→ WORK ITEM
Copy every line below that has the word "each" in it.

→ EXTRACTED MATERIAL
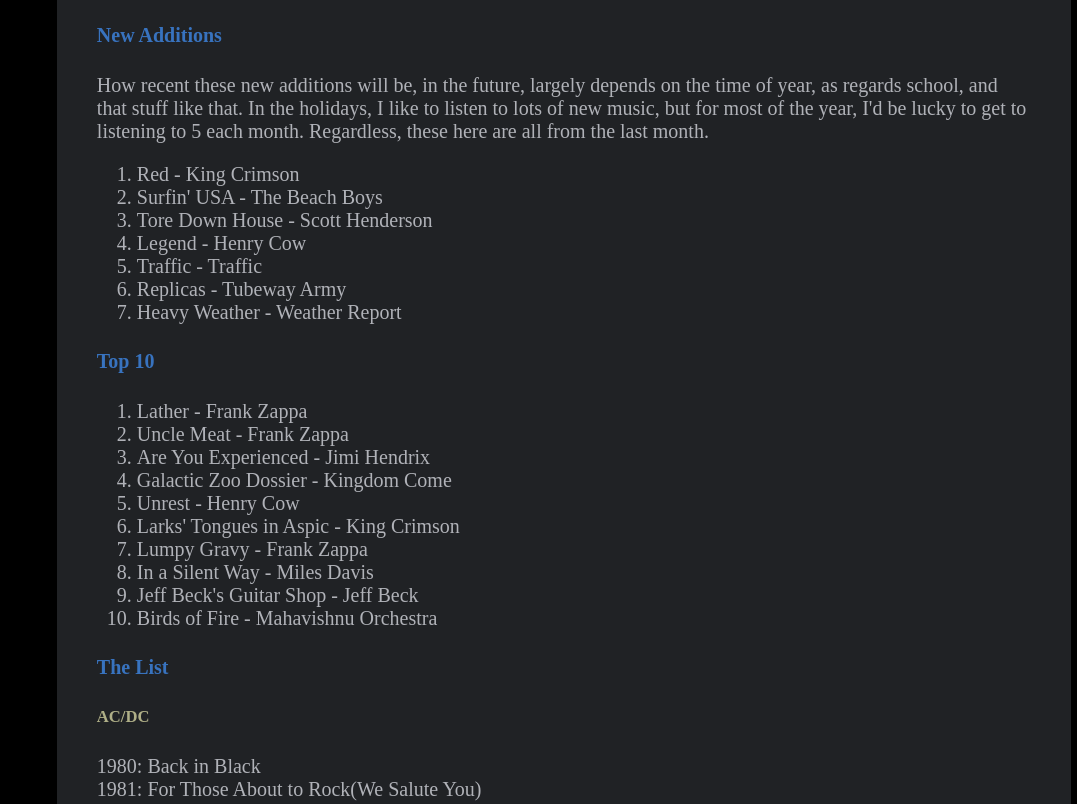
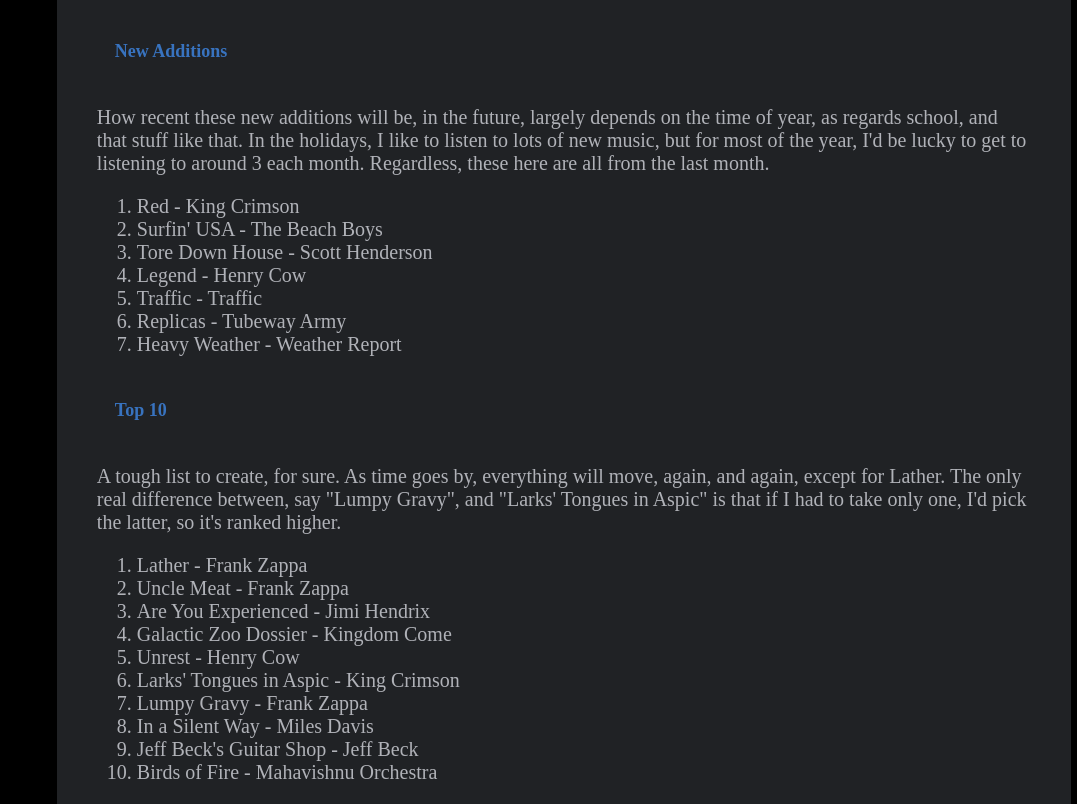
Before and after one commit to michealodwyer26/michealodwyer26.github.io, a plain HTML site: page albums.html in a window 1280 px wide. Shown: the part 600-1404 px from the top of the page, without its empty margins (203-1280 px from the left). Drawn offline with Linux system fonts and the light colour scheme.

Commit message:
albums: changed the title in the head.

```diff
--- a/albums.html
+++ b/albums.html
@@ -4,7 +4,7 @@
 
 	<head>
 
-		<title> All Albums </title>
+		<title> List of Albums I've Heard </title>
 
 		<meta charset="utf-8">
 		<meta name="description" content=" Writings from The Underground is the personal website of Micheal O'Dwyer.">
@@ -46,6 +46,7 @@
 					<header>
 
 						<h3> Every Album I've Heard In Full </h3>
+
 					</header>
 
 					<p> This page is a long list of every album I've heard in full. </p>
@@ -62,11 +63,18 @@
 					to less loved) are Jimi Hendrix, Mahavishnu Orchestra, Allan Holdsworth, Henry Cow, Kingdom Come, King Crimson,
 					Jeff Beck, Miles Davis, E.L.P, and Otis Rush. </p>
 
+					<section>
+
+						<header>
+
 							<h4> New Additions </h4>
 
+						</header>
+
 						<p> How recent these new additions will be, in the future, largely depends on the time of year, as regards
-					school, and that stuff like that. In the holidays, I like to listen to lots of new music, but for most of the
-					year, I'd be lucky to get to listening to 5 each month. Regardless, these here are all from the last month. </p>
+						school, and that stuff like that. In the holidays, I like to listen to lots of new music, but for most of
+						the year, I'd be lucky to get to listening to around 3 each month. Regardless, these here are all from the
+						last month. </p>
 
 						<ol>
 							<li> Red - King Crimson </li>
@@ -79,7 +87,20 @@
 
 						</ol>
 
+					</section>
+
+					<section>
+
+						<header>
+
 							<h4> Top 10 </h4>
+
+						</header>
+
+						<p> A tough list to create, for sure. As time goes by, everything will move, again, and again, except
+						for Lather. The only real difference between, say "Lumpy Gravy", and "Larks' Tongues in Aspic" is that
+						if I had to take only one, I'd pick the latter, so it's ranked higher. </p>
+
 						<ol>
 							<li> Lather - Frank Zappa </li>
 							<li> Uncle Meat - Frank Zappa </li>
@@ -92,6 +113,8 @@
 							<li> Jeff Beck's Guitar Shop - Jeff Beck </li>
 							<li> Birds of Fire - Mahavishnu Orchestra </li>
 						</ol>
+
+					</section>
 
 					<h4> The List </h4>
 						<ul>
@@ -108,7 +131,7 @@
 									<li> 1971: At Fillmore East </li>
 							</ul>
 						</li>
-						</li>
+						<li>
 							<h5> Andrew Bayer </h5>
 							<ul>
 									<li> 2013: If It Were You, We'd Never Leave </li>
```
Lines whose indentation alone changed are shown as unchanged.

→ SOLUTION FOR THIS PROBLEM
-					year, I'd be lucky to get to listening to 5 each month. Regardless, these here are all from the last month. </p>
+						the year, I'd be lucky to get to listening to around 3 each month. Regardless, these here are all from the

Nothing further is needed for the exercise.